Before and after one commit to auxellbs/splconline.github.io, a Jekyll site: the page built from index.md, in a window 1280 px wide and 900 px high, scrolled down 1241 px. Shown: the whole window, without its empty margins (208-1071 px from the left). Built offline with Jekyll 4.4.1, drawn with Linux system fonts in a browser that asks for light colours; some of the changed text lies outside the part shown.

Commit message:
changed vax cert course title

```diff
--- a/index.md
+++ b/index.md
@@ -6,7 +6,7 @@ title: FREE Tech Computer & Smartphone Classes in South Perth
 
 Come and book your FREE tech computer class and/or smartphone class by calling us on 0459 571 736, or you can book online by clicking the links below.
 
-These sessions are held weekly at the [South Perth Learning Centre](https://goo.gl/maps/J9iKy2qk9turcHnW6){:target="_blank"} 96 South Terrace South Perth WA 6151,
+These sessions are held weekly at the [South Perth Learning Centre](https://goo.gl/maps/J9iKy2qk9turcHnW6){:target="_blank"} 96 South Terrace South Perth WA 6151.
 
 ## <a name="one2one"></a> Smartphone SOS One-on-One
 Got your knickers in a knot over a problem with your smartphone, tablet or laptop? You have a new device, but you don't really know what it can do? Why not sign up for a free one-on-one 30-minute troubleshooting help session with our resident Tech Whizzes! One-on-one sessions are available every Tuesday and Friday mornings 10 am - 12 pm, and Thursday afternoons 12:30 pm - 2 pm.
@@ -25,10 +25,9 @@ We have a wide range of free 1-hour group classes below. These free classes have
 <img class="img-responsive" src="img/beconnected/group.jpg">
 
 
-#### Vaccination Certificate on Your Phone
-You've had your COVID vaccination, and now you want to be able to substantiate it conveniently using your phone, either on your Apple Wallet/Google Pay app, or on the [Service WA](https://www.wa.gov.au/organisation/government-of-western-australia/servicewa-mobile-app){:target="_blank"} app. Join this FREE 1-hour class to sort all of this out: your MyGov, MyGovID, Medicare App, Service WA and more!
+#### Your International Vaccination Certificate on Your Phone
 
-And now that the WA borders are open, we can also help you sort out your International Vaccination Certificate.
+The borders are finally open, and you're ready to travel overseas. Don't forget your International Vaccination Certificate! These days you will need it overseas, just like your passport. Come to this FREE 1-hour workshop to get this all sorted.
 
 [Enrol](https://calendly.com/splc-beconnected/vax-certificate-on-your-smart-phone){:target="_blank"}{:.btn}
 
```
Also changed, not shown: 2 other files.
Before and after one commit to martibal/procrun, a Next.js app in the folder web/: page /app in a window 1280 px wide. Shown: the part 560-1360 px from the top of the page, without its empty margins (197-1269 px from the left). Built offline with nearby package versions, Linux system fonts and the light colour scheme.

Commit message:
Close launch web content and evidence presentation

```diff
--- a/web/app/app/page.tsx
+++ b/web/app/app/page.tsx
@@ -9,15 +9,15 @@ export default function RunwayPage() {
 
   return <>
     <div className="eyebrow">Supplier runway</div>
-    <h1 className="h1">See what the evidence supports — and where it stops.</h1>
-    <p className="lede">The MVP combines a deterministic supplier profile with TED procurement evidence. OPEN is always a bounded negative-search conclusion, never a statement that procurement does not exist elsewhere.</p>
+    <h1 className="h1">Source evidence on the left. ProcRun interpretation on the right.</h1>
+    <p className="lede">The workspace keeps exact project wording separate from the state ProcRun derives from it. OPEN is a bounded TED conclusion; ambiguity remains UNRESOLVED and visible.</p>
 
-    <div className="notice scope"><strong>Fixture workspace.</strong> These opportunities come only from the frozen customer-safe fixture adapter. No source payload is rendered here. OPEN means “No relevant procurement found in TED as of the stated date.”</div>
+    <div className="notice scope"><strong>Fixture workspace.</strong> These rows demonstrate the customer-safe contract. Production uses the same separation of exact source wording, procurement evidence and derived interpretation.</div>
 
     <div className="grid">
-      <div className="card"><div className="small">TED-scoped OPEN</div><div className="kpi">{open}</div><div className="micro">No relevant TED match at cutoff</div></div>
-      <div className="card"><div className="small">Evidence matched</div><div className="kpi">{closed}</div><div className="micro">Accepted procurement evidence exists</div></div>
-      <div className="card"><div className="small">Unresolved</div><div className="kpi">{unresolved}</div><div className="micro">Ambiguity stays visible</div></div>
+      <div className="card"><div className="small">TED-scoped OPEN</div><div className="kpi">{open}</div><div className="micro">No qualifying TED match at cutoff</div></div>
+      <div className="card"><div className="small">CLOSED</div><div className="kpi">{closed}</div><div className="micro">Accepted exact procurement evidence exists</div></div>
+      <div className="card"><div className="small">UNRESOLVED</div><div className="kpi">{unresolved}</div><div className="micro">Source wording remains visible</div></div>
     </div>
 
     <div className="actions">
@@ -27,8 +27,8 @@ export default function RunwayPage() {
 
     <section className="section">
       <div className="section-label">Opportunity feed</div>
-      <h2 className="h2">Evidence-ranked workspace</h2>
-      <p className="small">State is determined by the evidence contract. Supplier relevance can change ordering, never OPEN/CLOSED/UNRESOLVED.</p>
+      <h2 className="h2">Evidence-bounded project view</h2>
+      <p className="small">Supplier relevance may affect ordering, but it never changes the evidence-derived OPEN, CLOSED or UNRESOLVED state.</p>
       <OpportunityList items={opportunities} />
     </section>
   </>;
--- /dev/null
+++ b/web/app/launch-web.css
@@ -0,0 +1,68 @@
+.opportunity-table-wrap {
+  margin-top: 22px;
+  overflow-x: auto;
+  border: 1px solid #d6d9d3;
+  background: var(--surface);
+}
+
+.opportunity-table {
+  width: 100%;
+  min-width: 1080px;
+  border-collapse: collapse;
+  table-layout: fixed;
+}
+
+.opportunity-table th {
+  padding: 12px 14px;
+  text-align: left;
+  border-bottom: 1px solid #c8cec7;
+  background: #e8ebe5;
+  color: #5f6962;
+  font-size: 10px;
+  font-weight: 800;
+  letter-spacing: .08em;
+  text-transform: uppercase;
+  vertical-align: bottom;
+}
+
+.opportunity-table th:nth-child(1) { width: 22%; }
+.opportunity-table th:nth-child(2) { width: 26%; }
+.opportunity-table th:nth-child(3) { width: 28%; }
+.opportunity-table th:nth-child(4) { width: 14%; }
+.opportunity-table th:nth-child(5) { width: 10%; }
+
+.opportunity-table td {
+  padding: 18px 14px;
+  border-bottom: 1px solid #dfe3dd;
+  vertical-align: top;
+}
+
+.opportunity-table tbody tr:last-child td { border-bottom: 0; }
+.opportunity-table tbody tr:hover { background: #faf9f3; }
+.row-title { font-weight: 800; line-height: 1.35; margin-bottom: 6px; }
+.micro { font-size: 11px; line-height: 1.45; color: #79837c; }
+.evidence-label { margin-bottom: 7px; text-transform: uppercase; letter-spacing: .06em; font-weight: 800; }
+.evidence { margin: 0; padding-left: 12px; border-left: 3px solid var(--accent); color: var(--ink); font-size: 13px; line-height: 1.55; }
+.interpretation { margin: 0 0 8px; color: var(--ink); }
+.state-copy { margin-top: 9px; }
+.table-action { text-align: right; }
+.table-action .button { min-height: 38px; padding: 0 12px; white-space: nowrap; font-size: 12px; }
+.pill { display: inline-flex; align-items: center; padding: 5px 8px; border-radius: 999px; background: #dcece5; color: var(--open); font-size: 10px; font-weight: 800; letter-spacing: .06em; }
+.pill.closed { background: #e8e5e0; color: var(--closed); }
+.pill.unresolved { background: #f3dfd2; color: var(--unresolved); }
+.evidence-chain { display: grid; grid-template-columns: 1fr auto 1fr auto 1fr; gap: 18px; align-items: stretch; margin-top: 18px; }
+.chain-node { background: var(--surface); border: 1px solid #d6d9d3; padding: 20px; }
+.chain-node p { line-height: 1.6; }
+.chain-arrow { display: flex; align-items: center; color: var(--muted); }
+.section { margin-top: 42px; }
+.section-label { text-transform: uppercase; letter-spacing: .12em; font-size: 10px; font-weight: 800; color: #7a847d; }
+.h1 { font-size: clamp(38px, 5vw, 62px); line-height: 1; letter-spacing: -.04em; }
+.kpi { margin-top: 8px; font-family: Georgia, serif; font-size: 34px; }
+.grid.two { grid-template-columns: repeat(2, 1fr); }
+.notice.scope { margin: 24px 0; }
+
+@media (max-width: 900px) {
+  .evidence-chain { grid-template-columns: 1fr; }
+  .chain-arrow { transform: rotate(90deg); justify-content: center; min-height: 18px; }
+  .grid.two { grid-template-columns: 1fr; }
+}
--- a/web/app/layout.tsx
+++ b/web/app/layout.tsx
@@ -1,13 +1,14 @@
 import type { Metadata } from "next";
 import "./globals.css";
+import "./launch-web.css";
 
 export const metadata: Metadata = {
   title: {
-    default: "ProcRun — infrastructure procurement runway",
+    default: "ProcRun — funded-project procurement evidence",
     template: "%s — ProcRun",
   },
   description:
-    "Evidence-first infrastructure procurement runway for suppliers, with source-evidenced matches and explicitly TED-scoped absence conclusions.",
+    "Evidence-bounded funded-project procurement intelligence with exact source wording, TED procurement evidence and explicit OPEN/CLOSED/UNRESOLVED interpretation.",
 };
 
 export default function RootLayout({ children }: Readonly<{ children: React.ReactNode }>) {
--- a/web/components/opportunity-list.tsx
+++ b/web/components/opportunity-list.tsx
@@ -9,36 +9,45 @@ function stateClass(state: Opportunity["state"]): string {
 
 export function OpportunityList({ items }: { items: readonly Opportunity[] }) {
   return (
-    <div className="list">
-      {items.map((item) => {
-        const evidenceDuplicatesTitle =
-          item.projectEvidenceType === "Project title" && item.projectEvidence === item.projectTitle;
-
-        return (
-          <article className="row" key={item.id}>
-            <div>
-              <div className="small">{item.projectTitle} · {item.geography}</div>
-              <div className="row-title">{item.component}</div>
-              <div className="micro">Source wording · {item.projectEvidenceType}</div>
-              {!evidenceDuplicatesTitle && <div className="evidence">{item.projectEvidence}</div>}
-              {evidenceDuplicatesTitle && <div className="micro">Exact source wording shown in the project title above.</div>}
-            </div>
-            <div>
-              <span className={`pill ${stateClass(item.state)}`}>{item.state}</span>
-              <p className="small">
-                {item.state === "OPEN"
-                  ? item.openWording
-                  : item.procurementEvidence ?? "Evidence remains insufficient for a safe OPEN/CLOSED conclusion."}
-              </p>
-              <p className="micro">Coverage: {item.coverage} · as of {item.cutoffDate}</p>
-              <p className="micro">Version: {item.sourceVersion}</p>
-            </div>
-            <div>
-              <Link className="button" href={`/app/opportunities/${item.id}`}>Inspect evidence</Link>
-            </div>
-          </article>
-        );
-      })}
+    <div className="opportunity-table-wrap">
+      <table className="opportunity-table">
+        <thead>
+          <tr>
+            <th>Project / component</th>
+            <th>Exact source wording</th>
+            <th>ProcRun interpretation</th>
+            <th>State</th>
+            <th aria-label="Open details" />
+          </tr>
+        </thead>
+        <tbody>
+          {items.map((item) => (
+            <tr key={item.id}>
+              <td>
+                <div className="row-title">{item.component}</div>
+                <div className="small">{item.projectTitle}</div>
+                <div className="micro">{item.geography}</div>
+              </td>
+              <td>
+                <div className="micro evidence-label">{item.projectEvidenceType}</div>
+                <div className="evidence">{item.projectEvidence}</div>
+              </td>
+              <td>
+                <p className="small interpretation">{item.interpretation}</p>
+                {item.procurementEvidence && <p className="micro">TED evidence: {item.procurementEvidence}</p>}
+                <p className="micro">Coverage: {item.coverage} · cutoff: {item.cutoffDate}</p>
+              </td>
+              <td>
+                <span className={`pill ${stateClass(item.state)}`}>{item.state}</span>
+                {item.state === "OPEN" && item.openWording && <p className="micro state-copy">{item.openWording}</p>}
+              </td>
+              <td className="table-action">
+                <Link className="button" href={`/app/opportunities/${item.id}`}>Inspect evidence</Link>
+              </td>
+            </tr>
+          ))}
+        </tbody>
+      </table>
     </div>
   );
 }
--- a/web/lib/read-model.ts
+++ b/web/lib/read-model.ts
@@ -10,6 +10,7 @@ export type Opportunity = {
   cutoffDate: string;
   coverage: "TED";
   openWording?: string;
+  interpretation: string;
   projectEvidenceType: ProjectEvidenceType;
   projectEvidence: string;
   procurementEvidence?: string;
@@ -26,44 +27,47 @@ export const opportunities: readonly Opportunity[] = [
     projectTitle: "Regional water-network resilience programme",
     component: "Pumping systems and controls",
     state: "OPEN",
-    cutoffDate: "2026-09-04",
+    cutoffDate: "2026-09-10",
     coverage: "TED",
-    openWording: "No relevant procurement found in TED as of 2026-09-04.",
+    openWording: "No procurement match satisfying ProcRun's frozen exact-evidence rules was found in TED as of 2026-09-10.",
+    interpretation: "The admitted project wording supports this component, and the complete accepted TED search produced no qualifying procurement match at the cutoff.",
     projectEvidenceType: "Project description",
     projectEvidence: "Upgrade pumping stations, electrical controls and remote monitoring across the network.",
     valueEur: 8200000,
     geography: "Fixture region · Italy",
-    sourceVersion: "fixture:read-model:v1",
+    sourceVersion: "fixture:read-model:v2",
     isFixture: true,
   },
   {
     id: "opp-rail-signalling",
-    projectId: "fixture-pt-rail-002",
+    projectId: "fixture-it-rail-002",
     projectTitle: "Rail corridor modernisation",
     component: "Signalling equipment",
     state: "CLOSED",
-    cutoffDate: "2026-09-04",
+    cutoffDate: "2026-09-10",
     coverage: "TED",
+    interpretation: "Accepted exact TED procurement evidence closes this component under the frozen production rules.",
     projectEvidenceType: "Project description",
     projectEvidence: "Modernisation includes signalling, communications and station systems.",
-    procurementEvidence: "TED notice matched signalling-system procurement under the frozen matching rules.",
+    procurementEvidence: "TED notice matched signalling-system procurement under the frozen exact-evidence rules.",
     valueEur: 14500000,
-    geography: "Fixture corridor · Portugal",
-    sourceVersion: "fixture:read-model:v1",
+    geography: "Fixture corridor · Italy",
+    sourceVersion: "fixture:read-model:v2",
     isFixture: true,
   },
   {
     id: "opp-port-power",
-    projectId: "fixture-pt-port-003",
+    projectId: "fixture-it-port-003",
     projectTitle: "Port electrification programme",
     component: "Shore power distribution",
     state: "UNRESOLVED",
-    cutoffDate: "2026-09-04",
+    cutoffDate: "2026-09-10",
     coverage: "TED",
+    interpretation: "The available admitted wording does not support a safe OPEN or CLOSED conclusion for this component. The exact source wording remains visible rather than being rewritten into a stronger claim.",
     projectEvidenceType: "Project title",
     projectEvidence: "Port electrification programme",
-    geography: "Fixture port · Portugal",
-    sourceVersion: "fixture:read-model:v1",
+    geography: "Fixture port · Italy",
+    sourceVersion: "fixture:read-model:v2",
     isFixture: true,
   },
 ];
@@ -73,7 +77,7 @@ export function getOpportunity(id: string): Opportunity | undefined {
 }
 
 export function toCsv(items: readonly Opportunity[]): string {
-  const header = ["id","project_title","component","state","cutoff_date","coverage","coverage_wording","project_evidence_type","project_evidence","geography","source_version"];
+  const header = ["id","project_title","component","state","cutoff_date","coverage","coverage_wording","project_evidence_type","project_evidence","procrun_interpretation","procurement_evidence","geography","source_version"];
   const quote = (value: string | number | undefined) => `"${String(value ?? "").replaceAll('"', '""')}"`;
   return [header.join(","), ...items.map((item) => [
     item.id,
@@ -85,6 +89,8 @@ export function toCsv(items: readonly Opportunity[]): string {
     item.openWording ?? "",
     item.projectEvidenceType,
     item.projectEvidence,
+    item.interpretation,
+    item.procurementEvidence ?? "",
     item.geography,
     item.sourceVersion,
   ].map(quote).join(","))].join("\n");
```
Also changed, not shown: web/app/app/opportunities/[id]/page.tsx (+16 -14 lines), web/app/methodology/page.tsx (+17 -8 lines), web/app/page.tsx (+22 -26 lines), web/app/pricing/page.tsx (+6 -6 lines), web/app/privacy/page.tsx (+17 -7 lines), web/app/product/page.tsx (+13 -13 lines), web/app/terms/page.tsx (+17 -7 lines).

—————

Requirement: Tally the lines above containing "width". Number only.

Exercise answer: 8